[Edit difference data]
::::::::
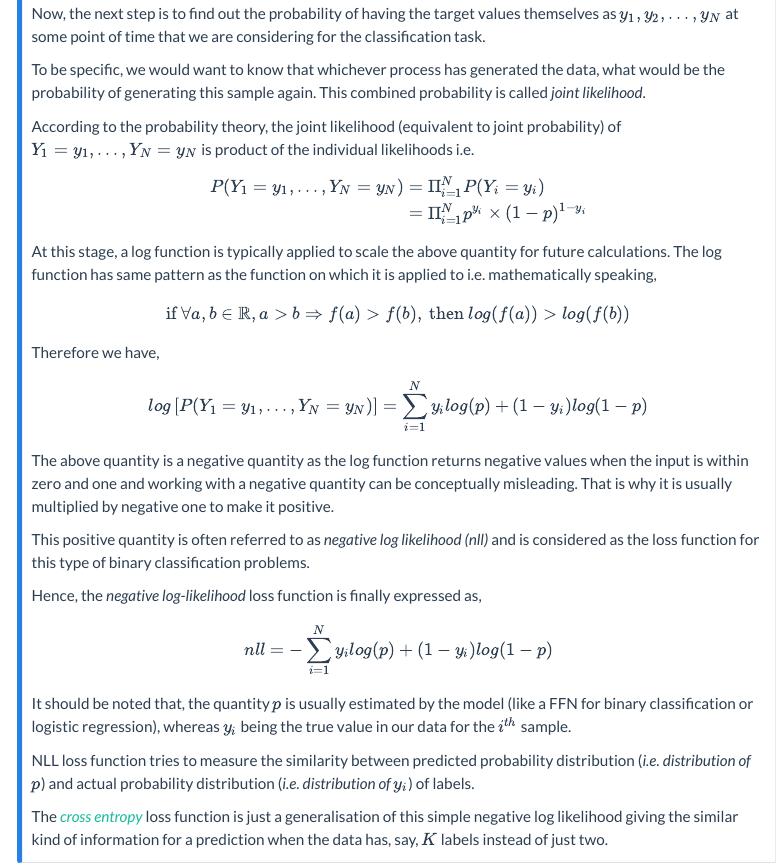
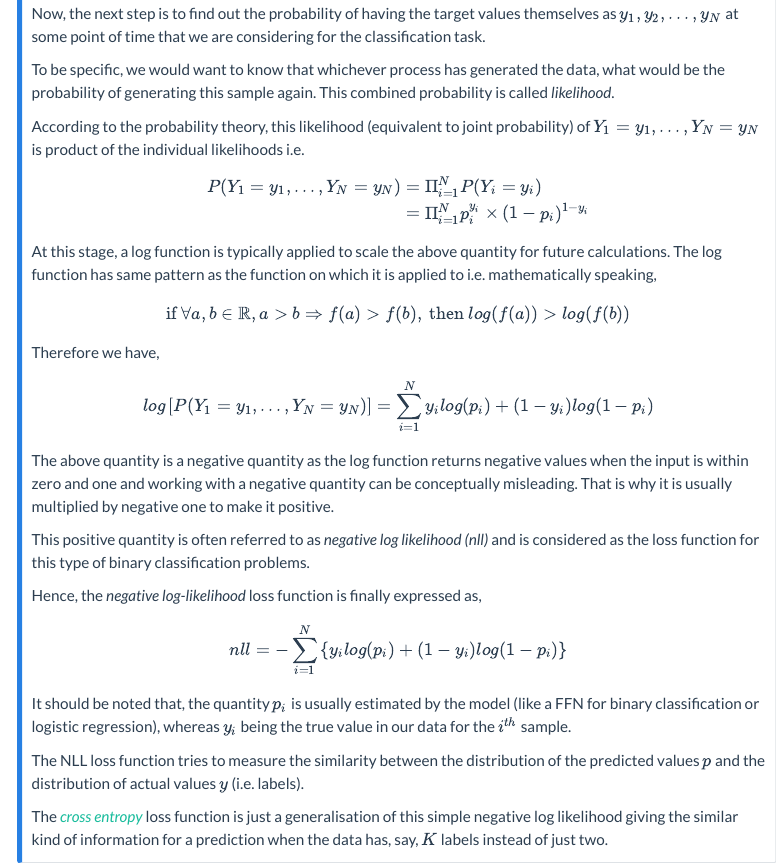
Before and after one commit to koushikkhan/koushikkhan.github.io, a Quarto document (posts/2023-04-22-autograd/index.qmd): the page in a window 1100 px wide, from 4080 px down. Rendered offline with R 4.5, knitr and Pandoc in place of Quarto, with nearby package versions; menus at the side of the page are left out.

Commit message:
post updated

```diff
--- a/posts/2023-04-22-autograd/index.qmd
+++ b/posts/2023-04-22-autograd/index.qmd
@@ -125,13 +125,13 @@ Having defined the above expression, we are ready to look at the entire data. It
 
 Now, the next step is to find out the probability of having the target values themselves as $y_1, y_2, \ldots, y_N$ at some point of time that we are considering for the classification task.
 
-To be specific, we would want to know that whichever process has generated the data, what would be the probability of generating this sample again. This combined probability is called *joint likelihood*.
+To be specific, we would want to know that whichever process has generated the data, what would be the probability of generating this sample again. This combined probability is called *likelihood*.
 
-According to the probability theory, the joint likelihood (equivalent to joint probability) of $Y_1=y_1, \dots, Y_N=y_N$ is product of the individual likelihoods i.e.
+According to the probability theory, this likelihood (equivalent to joint probability) of $Y_1=y_1, \dots, Y_N=y_N$ is product of the individual likelihoods i.e.
 
 \begin{align}
   P(Y_1=y_1, \dots, Y_N=y_N) &= \Pi_{i=1}^N P(Y_i = y_i) \nonumber \\
-                              &= \Pi_{i=1}^N p^{y_i} \times (1-p)^{1-y_i} \nonumber \\
+                              &= \Pi_{i=1}^N p_i^{y_i} \times (1-p_i)^{1-y_i} \nonumber \\
 \end{align}
 
 At this stage, a log function is typically applied to scale the above quantity for future calculations. The log function has same pattern as the function on which it is applied to i.e. mathematically speaking,
@@ -142,7 +142,7 @@ $$
 
 Therefore we have,
 \begin{align}
-  log\left[P(Y_1=y_1, \dots, Y_N=y_N)\right] &= \sum_{i=1}^N y_i log(p) + (1-y_i) log(1-p) \nonumber
+  log\left[P(Y_1=y_1, \dots, Y_N=y_N)\right] &= \sum_{i=1}^N y_i log(p_i) + (1-y_i) log(1-p_i) \nonumber
 \end{align}
 
 The above quantity is a negative quantity as the log function returns negative values when the input is within zero and one and working with a negative quantity can be conceptually misleading. That is why it is usually multiplied by negative one to make it positive.
@@ -152,12 +152,12 @@ This positive quantity is often referred to as *negative log likelihood (nll)* a
 Hence, the *negative log-likelihood* loss function is finally expressed as,
 
 $$
-nll = -\sum_{i=1}^N y_i log(p) + (1-y_i) log(1-p)
+nll = -\sum_{i=1}^N \left\{y_i log(p_i) + (1-y_i) log(1-p_i)\right\}
 $$
 
-It should be noted that, the quantity $p$ is usually estimated by the model (like a FFN for binary classification or logistic regression), whereas $y_i$ being the true value in our data for the $i^{th}$ sample.
+It should be noted that, the quantity $p_i$ is usually estimated by the model (like a FFN for binary classification or logistic regression), whereas $y_i$ being the true value in our data for the $i^{th}$ sample.
 
-NLL loss function tries to measure the similarity between predicted probability distribution (*i.e. distribution of $p$*) and actual probability distribution (*i.e. distribution of $y_i$*) of labels.
+The NLL loss function tries to measure the similarity between the distribution of the predicted values $p$ and the distribution of actual values $y$ (i.e. labels).
 
 The [*cross entropy*](https://en.wikipedia.org/wiki/Cross_entropy) loss function is just a generalisation of this simple negative log likelihood giving the similar kind of information for a prediction when the data has, say, $K$ labels instead of just two.
 :::
```
Also changed, not shown: docs/search.json, 3 other files.
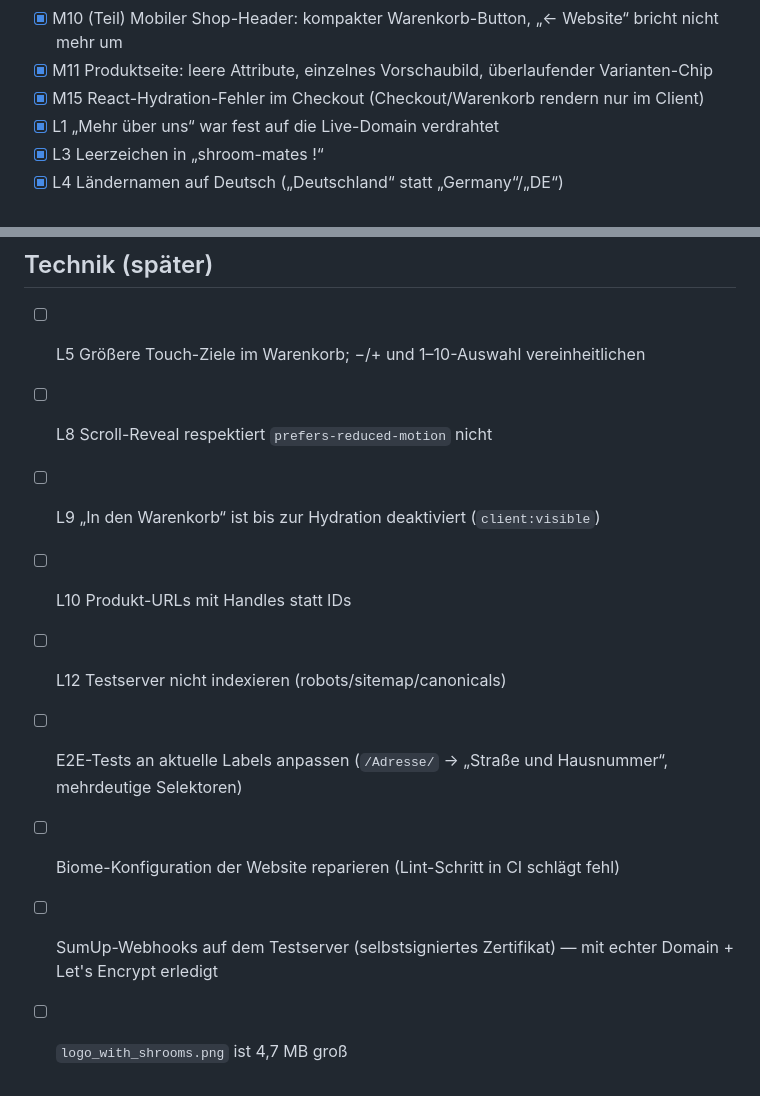
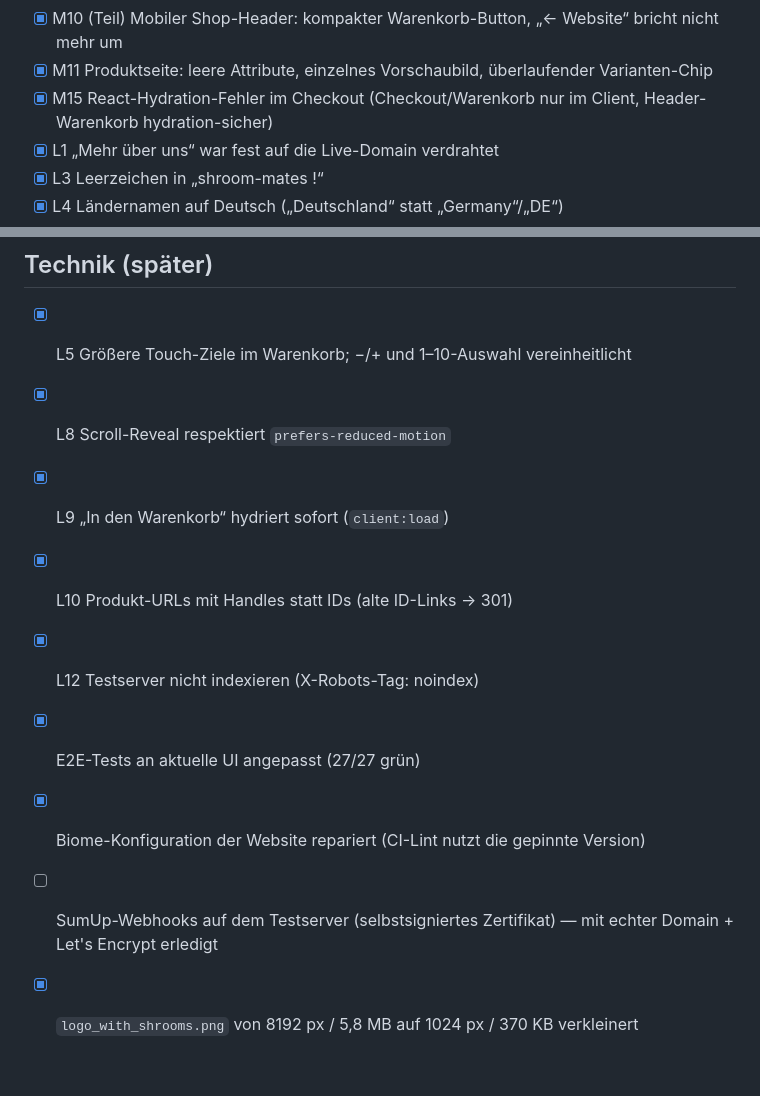
Before and after one commit to meister-eder/shroom-mates, a Markdown page: TODO.md, 2 parts joined by grey strips. Drawn GitHub-style.

Commit message:
docs: update TODO.md
Co-Authored-By: Claude Opus 5.5 <noreply@anthropic.com>

```diff
--- a/TODO.md
+++ b/TODO.md
@@ -23,7 +23,7 @@ IDs verweisen auf den Bericht.
 - [x] M9 „Versand 0,00 €“ bevor Versand gewählt ist
 - [x] M10 (Teil) Mobiler Shop-Header: kompakter Warenkorb-Button, „← Website“ bricht nicht mehr um
 - [x] M11 Produktseite: leere Attribute, einzelnes Vorschaubild, überlaufender Varianten-Chip
-- [x] M15 React-Hydration-Fehler im Checkout (Checkout/Warenkorb rendern nur im Client)
+- [x] M15 React-Hydration-Fehler im Checkout (Checkout/Warenkorb nur im Client, Header-Warenkorb hydration-sicher)
 - [x] L1 „Mehr über uns“ war fest auf die Live-Domain verdrahtet
 - [x] L3 Leerzeichen in „shroom-mates !“
 - [x] L4 Ländernamen auf Deutsch („Deutschland“ statt „Germany“/„DE“)
@@ -63,12 +63,12 @@ IDs verweisen auf den Bericht.
 
 ## Technik (später)
 
-- [ ] L5 Größere Touch-Ziele im Warenkorb; −/+ und 1–10-Auswahl vereinheitlichen
-- [ ] L8 Scroll-Reveal respektiert `prefers-reduced-motion` nicht
-- [ ] L9 „In den Warenkorb“ ist bis zur Hydration deaktiviert (`client:visible`)
-- [ ] L10 Produkt-URLs mit Handles statt IDs
-- [ ] L12 Testserver nicht indexieren (robots/sitemap/canonicals)
-- [ ] E2E-Tests an aktuelle Labels anpassen (`/Adresse/` → „Straße und Hausnummer“, mehrdeutige Selektoren)
-- [ ] Biome-Konfiguration der Website reparieren (Lint-Schritt in CI schlägt fehl)
+- [x] L5 Größere Touch-Ziele im Warenkorb; −/+ und 1–10-Auswahl vereinheitlicht
+- [x] L8 Scroll-Reveal respektiert `prefers-reduced-motion`
+- [x] L9 „In den Warenkorb“ hydriert sofort (`client:load`)
+- [x] L10 Produkt-URLs mit Handles statt IDs (alte ID-Links → 301)
+- [x] L12 Testserver nicht indexieren (X-Robots-Tag: noindex)
+- [x] E2E-Tests an aktuelle UI angepasst (27/27 grün)
+- [x] Biome-Konfiguration der Website repariert (CI-Lint nutzt die gepinnte Version)
 - [ ] SumUp-Webhooks auf dem Testserver (selbstsigniertes Zertifikat) — mit echter Domain + Let's Encrypt erledigt
-- [ ] `logo_with_shrooms.png` ist 4,7 MB groß
+- [x] `logo_with_shrooms.png` von 8192 px / 5,8 MB auf 1024 px / 370 KB verkleinert
```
::::::::
### [Problem to work on]
Leave out the pictures and reproduce the rest of the records exactly.

### [Solution for this problem]
Before and after one commit to koushikkhan/koushikkhan.github.io, a Quarto document (posts/2023-04-22-autograd/index.qmd): the page in a window 1100 px wide, from 4080 px down. Rendered offline with R 4.5, knitr and Pandoc in place of Quarto, with nearby package versions; menus at the side of the page are left out.

Commit message:
post updated

```diff
--- a/posts/2023-04-22-autograd/index.qmd
+++ b/posts/2023-04-22-autograd/index.qmd
@@ -125,13 +125,13 @@ Having defined the above expression, we are ready to look at the entire data. It
 
 Now, the next step is to find out the probability of having the target values themselves as $y_1, y_2, \ldots, y_N$ at some point of time that we are considering for the classification task.
 
-To be specific, we would want to know that whichever process has generated the data, what would be the probability of generating this sample again. This combined probability is called *joint likelihood*.
+To be specific, we would want to know that whichever process has generated the data, what would be the probability of generating this sample again. This combined probability is called *likelihood*.
 
-According to the probability theory, the joint likelihood (equivalent to joint probability) of $Y_1=y_1, \dots, Y_N=y_N$ is product of the individual likelihoods i.e.
+According to the probability theory, this likelihood (equivalent to joint probability) of $Y_1=y_1, \dots, Y_N=y_N$ is product of the individual likelihoods i.e.
 
 \begin{align}
   P(Y_1=y_1, \dots, Y_N=y_N) &= \Pi_{i=1}^N P(Y_i = y_i) \nonumber \\
-                              &= \Pi_{i=1}^N p^{y_i} \times (1-p)^{1-y_i} \nonumber \\
+                              &= \Pi_{i=1}^N p_i^{y_i} \times (1-p_i)^{1-y_i} \nonumber \\
 \end{align}
 
 At this stage, a log function is typically applied to scale the above quantity for future calculations. The log function has same pattern as the function on which it is applied to i.e. mathematically speaking,
@@ -142,7 +142,7 @@ $$
 
 Therefore we have,
 \begin{align}
-  log\left[P(Y_1=y_1, \dots, Y_N=y_N)\right] &= \sum_{i=1}^N y_i log(p) + (1-y_i) log(1-p) \nonumber
+  log\left[P(Y_1=y_1, \dots, Y_N=y_N)\right] &= \sum_{i=1}^N y_i log(p_i) + (1-y_i) log(1-p_i) \nonumber
 \end{align}
 
 The above quantity is a negative quantity as the log function returns negative values when the input is within zero and one and working with a negative quantity can be conceptually misleading. That is why it is usually multiplied by negative one to make it positive.
@@ -152,12 +152,12 @@ This positive quantity is often referred to as *negative log likelihood (nll)* a
 Hence, the *negative log-likelihood* loss function is finally expressed as,
 
 $$
-nll = -\sum_{i=1}^N y_i log(p) + (1-y_i) log(1-p)
+nll = -\sum_{i=1}^N \left\{y_i log(p_i) + (1-y_i) log(1-p_i)\right\}
 $$
 
-It should be noted that, the quantity $p$ is usually estimated by the model (like a FFN for binary classification or logistic regression), whereas $y_i$ being the true value in our data for the $i^{th}$ sample.
+It should be noted that, the quantity $p_i$ is usually estimated by the model (like a FFN for binary classification or logistic regression), whereas $y_i$ being the true value in our data for the $i^{th}$ sample.
 
-NLL loss function tries to measure the similarity between predicted probability distribution (*i.e. distribution of $p$*) and actual probability distribution (*i.e. distribution of $y_i$*) of labels.
+The NLL loss function tries to measure the similarity between the distribution of the predicted values $p$ and the distribution of actual values $y$ (i.e. labels).
 
 The [*cross entropy*](https://en.wikipedia.org/wiki/Cross_entropy) loss function is just a generalisation of this simple negative log likelihood giving the similar kind of information for a prediction when the data has, say, $K$ labels instead of just two.
 :::
```
Also changed, not shown: docs/search.json, 3 other files.
Before and after one commit to meister-eder/shroom-mates, a Markdown page: TODO.md, 2 parts joined by grey strips. Drawn GitHub-style.

Commit message:
docs: update TODO.md
Co-Authored-By: Claude Opus 5.5 <noreply@anthropic.com>

```diff
--- a/TODO.md
+++ b/TODO.md
@@ -23,7 +23,7 @@ IDs verweisen auf den Bericht.
 - [x] M9 „Versand 0,00 €“ bevor Versand gewählt ist
 - [x] M10 (Teil) Mobiler Shop-Header: kompakter Warenkorb-Button, „← Website“ bricht nicht mehr um
 - [x] M11 Produktseite: leere Attribute, einzelnes Vorschaubild, überlaufender Varianten-Chip
-- [x] M15 React-Hydration-Fehler im Checkout (Checkout/Warenkorb rendern nur im Client)
+- [x] M15 React-Hydration-Fehler im Checkout (Checkout/Warenkorb nur im Client, Header-Warenkorb hydration-sicher)
 - [x] L1 „Mehr über uns“ war fest auf die Live-Domain verdrahtet
 - [x] L3 Leerzeichen in „shroom-mates !“
 - [x] L4 Ländernamen auf Deutsch („Deutschland“ statt „Germany“/„DE“)
@@ -63,12 +63,12 @@ IDs verweisen auf den Bericht.
 
 ## Technik (später)
 
-- [ ] L5 Größere Touch-Ziele im Warenkorb; −/+ und 1–10-Auswahl vereinheitlichen
-- [ ] L8 Scroll-Reveal respektiert `prefers-reduced-motion` nicht
-- [ ] L9 „In den Warenkorb“ ist bis zur Hydration deaktiviert (`client:visible`)
-- [ ] L10 Produkt-URLs mit Handles statt IDs
-- [ ] L12 Testserver nicht indexieren (robots/sitemap/canonicals)
-- [ ] E2E-Tests an aktuelle Labels anpassen (`/Adresse/` → „Straße und Hausnummer“, mehrdeutige Selektoren)
-- [ ] Biome-Konfiguration der Website reparieren (Lint-Schritt in CI schlägt fehl)
+- [x] L5 Größere Touch-Ziele im Warenkorb; −/+ und 1–10-Auswahl vereinheitlicht
+- [x] L8 Scroll-Reveal respektiert `prefers-reduced-motion`
+- [x] L9 „In den Warenkorb“ hydriert sofort (`client:load`)
+- [x] L10 Produkt-URLs mit Handles statt IDs (alte ID-Links → 301)
+- [x] L12 Testserver nicht indexieren (X-Robots-Tag: noindex)
+- [x] E2E-Tests an aktuelle UI angepasst (27/27 grün)
+- [x] Biome-Konfiguration der Website repariert (CI-Lint nutzt die gepinnte Version)
 - [ ] SumUp-Webhooks auf dem Testserver (selbstsigniertes Zertifikat) — mit echter Domain + Let's Encrypt erledigt
-- [ ] `logo_with_shrooms.png` ist 4,7 MB groß
+- [x] `logo_with_shrooms.png` von 8192 px / 5,8 MB auf 1024 px / 370 KB verkleinert
```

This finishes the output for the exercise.